Drone sightings by commercial aircraft are on the rise. There have been numerous cases of airspaces and aerodromes being closed around the world due to reports of drones in the vicinity. In recent months, GATCO has been working together with BALPA to publish a common set of guidelines so pilots and air traffic controllers understand each other’s concerns and actions when a drone sighting is reported and the event can be handled as safely as possible.

This set of guidelines are not a one-size-fits-all solution due to the dynamic and unpredictable nature of drone encounters but provide a starting point if more standardised procedures need to be implemented. They revolve around the following five key aspects of a drone encounter: speed, information, delay, avoidance and reporting.


Pilots: if a drone has been reported, consider requesting a speed reduction:

  • Initially to minimum clean, including during departure
  • On STAR, initial or intermediate approach, request a further reduction to 180kt
  • On final approach, observe ATC speed constraints to maintain separation

ATC: expect pilots to request a speed reduction


Pilots: if a drone is seen, inform ATC immediately and pass as much accurate information as possible about the drone sighting:

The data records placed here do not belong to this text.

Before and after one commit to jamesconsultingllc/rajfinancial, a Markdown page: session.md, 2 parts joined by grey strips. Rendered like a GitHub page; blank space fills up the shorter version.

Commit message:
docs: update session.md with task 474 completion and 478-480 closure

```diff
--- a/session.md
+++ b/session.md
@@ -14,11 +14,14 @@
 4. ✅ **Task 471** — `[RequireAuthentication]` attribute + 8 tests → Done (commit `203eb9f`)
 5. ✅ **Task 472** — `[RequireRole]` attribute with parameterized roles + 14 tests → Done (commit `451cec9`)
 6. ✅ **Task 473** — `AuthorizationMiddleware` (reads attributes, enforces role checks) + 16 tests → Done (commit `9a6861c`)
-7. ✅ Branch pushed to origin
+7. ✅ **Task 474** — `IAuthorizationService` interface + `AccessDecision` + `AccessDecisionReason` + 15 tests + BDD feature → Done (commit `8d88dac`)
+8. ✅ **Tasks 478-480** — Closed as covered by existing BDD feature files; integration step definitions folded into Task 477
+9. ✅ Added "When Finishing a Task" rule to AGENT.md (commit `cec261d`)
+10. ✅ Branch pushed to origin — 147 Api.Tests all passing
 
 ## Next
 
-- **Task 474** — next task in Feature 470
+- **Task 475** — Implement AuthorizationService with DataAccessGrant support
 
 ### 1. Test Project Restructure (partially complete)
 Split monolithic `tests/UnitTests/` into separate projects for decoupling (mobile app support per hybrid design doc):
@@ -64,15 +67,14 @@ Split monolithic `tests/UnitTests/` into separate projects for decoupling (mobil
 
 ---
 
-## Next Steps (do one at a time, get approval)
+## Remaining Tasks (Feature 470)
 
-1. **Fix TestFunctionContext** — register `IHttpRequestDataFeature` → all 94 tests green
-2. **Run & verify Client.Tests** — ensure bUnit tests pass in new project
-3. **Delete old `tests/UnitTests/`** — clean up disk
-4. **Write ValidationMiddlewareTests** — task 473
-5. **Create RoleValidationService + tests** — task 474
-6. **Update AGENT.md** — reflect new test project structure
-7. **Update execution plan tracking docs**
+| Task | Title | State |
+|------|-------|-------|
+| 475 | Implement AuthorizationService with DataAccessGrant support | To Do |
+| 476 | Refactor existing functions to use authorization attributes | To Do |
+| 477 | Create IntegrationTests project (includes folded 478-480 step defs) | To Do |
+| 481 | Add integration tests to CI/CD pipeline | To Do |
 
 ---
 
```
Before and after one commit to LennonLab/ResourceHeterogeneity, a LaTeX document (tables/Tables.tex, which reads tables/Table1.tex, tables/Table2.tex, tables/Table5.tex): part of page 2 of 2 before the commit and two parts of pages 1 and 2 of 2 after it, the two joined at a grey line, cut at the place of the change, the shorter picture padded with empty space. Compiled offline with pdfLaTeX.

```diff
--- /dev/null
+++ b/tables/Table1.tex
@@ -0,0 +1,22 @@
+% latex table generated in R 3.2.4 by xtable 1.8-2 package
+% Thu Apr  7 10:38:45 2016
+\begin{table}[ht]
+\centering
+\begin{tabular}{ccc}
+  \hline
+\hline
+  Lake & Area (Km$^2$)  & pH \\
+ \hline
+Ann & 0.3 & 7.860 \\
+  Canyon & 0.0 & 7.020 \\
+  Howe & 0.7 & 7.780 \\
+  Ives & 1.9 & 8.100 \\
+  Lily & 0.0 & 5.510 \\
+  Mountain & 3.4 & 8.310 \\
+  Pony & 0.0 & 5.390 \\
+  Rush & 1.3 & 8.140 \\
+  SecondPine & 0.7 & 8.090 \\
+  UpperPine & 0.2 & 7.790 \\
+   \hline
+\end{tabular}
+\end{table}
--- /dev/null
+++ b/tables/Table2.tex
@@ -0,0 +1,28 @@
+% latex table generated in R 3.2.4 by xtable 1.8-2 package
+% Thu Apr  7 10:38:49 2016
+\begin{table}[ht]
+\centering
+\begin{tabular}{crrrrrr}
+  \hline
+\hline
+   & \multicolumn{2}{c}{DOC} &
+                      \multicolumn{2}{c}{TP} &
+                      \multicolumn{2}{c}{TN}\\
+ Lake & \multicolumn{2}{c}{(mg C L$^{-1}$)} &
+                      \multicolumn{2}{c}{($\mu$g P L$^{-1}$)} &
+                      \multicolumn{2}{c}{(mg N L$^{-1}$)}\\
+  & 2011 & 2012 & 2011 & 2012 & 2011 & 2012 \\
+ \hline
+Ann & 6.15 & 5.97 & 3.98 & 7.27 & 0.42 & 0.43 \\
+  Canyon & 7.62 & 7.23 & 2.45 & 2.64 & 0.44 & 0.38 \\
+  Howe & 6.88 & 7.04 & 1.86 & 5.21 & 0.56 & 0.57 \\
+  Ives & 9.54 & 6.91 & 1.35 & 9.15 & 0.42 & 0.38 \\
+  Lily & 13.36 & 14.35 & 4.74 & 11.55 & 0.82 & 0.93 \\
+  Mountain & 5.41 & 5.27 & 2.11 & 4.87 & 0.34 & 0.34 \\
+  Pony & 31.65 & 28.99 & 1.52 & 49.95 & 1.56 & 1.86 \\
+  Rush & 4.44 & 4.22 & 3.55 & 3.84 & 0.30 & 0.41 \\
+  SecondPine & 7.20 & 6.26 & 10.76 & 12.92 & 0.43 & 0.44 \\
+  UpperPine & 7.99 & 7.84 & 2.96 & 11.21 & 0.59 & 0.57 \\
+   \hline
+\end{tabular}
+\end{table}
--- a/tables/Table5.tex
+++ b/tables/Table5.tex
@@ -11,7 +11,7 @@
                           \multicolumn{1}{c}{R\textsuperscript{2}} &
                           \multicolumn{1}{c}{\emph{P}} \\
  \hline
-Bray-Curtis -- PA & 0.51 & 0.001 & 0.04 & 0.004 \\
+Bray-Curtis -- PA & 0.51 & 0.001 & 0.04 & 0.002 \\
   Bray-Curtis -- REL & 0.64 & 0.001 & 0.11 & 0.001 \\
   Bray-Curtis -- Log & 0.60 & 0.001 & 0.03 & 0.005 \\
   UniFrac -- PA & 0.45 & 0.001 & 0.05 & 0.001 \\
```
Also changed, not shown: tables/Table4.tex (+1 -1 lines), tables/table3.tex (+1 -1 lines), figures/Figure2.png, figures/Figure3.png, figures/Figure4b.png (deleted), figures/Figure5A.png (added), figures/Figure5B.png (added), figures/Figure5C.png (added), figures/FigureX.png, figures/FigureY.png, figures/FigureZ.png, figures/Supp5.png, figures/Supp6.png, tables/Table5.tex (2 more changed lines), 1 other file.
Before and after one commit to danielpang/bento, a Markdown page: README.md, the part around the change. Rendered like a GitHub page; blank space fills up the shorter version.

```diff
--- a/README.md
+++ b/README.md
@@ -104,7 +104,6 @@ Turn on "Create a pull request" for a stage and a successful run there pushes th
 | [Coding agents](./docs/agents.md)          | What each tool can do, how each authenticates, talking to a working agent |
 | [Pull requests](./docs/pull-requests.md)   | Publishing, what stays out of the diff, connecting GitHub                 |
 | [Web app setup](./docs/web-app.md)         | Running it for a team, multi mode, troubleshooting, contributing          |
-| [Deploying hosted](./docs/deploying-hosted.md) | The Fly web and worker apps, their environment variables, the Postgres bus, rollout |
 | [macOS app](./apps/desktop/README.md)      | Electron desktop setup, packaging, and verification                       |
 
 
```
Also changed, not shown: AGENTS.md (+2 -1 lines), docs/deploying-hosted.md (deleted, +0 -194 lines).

  • Location
  • Altitude
  • Lateral and vertical separation
  • Was it moving or stationary
  • Size, shape and appearance (e.g. quadcopter, camera underneath, colour, etc.)

ATC: inform supervisors, neighbouring sectors and pilots on and joining the frequency


Pilots: plan for possible delays or diversions
ATC: plan for possible delays and/or closure of airspace or aerodrome


Pilots: request alternative routeings or radar vectors if deemed necessary
ATC: consider the safety of the operation and avoid the area if deemed necessary


Pilots: file the appropriate safety report as established by your airline.
ATC: file the appropriate safety report as established by your ANSP.

You can find more information on BALPA’s blog entry.